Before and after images
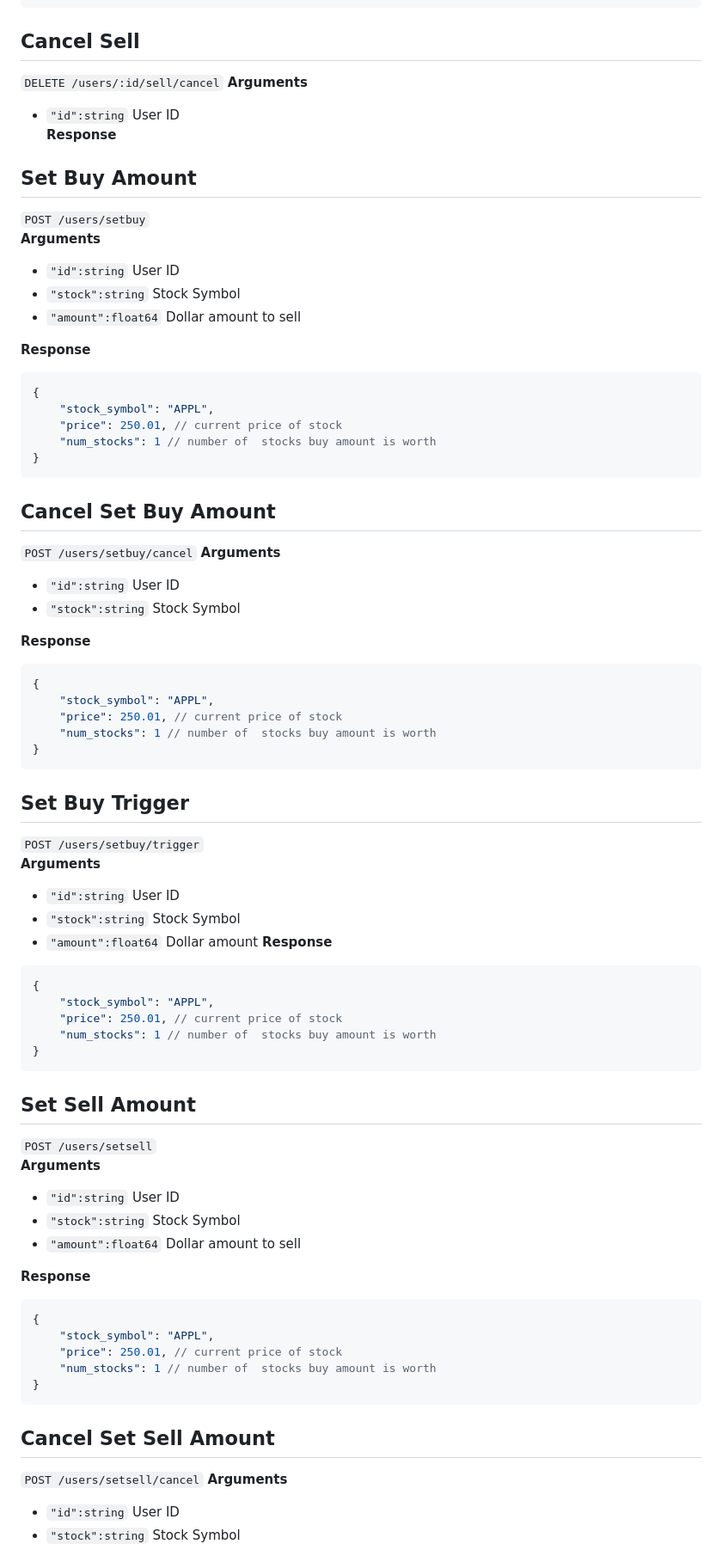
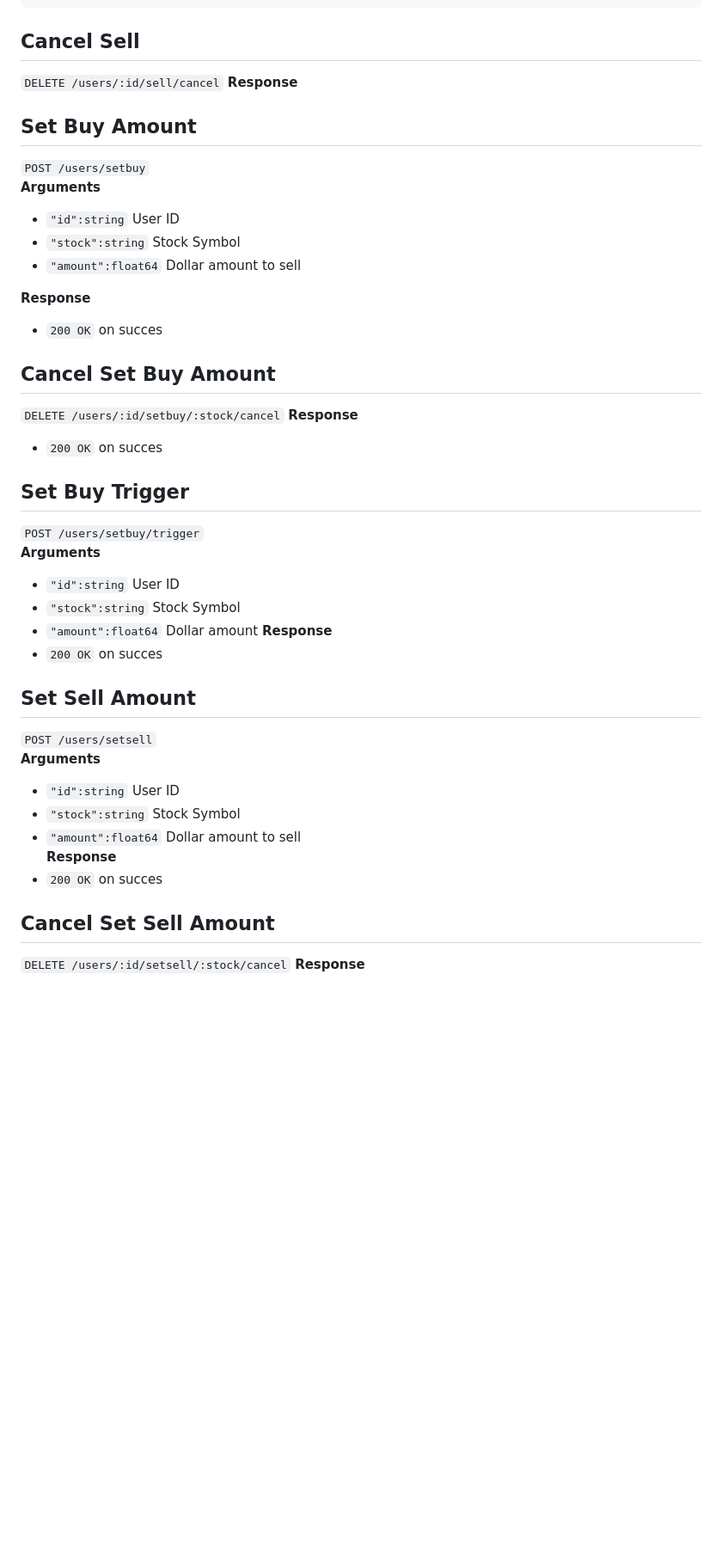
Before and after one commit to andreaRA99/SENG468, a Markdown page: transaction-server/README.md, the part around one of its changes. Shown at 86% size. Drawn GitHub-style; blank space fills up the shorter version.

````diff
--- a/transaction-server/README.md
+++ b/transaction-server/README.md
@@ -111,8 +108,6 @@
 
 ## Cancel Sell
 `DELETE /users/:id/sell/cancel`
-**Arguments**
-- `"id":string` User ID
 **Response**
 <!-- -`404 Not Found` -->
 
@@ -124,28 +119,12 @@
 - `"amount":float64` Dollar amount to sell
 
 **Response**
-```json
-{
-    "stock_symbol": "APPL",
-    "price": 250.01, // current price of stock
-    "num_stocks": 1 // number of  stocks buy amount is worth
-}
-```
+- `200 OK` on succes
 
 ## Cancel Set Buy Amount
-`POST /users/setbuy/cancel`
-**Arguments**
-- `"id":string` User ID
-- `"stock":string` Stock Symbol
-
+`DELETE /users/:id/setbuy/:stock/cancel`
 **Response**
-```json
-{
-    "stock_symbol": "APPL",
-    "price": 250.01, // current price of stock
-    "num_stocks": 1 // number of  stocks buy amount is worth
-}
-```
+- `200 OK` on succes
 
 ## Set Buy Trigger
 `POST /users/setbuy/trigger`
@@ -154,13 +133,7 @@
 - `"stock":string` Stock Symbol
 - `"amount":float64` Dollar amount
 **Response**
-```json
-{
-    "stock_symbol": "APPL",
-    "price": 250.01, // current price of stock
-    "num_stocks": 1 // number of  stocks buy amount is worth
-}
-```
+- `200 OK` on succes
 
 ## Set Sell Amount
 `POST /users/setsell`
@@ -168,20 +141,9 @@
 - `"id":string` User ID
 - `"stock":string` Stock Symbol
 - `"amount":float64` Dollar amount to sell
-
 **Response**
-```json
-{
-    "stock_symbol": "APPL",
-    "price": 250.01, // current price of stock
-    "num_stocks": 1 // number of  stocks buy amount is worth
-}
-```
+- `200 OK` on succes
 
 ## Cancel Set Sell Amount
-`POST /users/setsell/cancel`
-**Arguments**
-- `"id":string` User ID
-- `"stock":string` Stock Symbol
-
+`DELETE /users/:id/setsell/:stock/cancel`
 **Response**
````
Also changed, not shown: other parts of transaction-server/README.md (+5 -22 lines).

...

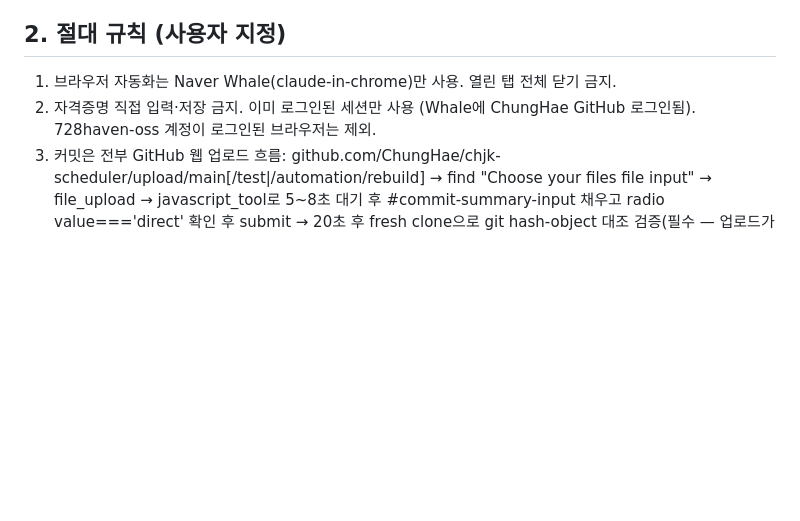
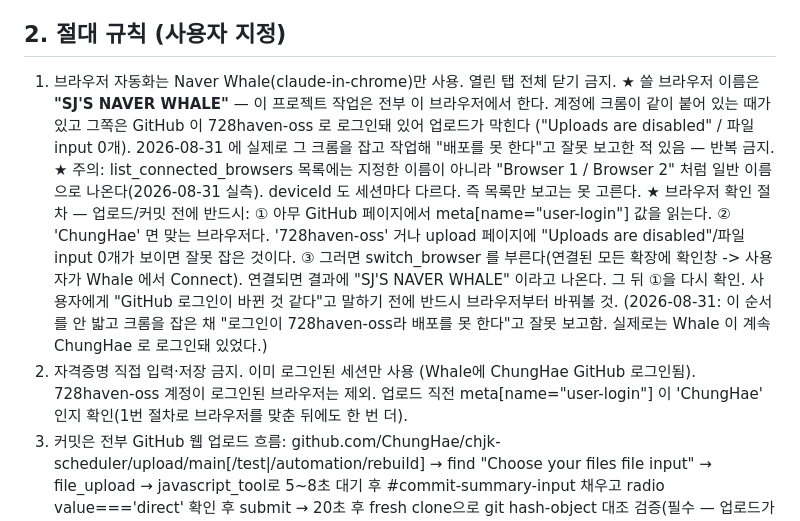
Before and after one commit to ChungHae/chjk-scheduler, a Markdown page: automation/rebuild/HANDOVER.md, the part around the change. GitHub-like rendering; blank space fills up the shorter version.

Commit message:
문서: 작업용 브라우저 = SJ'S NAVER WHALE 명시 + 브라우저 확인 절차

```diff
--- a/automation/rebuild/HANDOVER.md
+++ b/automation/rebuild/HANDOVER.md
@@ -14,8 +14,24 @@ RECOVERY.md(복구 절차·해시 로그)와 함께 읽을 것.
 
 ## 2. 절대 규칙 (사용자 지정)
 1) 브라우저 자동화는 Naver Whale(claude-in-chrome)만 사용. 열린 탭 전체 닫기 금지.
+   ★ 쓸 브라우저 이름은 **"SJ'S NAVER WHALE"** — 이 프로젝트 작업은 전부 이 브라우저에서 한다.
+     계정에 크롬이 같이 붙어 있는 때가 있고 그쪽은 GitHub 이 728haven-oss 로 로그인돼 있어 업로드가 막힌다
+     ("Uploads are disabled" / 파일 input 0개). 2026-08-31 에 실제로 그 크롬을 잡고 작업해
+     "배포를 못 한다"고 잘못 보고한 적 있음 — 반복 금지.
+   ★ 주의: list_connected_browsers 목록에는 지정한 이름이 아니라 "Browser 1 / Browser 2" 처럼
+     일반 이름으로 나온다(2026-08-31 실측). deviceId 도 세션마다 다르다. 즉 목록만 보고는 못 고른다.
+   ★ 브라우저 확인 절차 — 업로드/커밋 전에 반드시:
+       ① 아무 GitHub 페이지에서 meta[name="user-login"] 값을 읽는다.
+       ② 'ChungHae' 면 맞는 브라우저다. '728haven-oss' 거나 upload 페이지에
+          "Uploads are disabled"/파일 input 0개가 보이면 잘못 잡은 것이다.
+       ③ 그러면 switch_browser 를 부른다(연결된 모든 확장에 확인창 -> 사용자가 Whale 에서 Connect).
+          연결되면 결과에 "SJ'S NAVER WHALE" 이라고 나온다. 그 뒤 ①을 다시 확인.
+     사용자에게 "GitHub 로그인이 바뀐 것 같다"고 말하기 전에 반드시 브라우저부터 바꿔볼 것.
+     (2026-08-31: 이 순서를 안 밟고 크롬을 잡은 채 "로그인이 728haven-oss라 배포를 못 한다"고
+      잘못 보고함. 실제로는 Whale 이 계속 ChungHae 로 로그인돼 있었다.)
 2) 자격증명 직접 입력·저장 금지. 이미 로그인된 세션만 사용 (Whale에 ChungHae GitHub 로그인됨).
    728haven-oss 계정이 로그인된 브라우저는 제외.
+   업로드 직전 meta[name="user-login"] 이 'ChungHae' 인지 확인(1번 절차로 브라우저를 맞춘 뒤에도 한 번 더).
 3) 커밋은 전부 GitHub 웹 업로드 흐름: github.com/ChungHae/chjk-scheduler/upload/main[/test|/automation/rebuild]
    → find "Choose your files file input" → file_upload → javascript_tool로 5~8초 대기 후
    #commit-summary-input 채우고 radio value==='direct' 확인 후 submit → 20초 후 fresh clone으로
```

→ **TASK REQUIREMENTS**
Each line of the data in which the string "Markdown" appears needs to be copied.

→ **EXERCISE SOLUTION**
Before and after one commit to andreaRA99/SENG468, a Markdown page: transaction-server/README.md, the part around one of its changes. Shown at 86% size. Drawn GitHub-style; blank space fills up the shorter version.
Before and after one commit to ChungHae/chjk-scheduler, a Markdown page: automation/rebuild/HANDOVER.md, the part around the change. GitHub-like rendering; blank space fills up the shorter version.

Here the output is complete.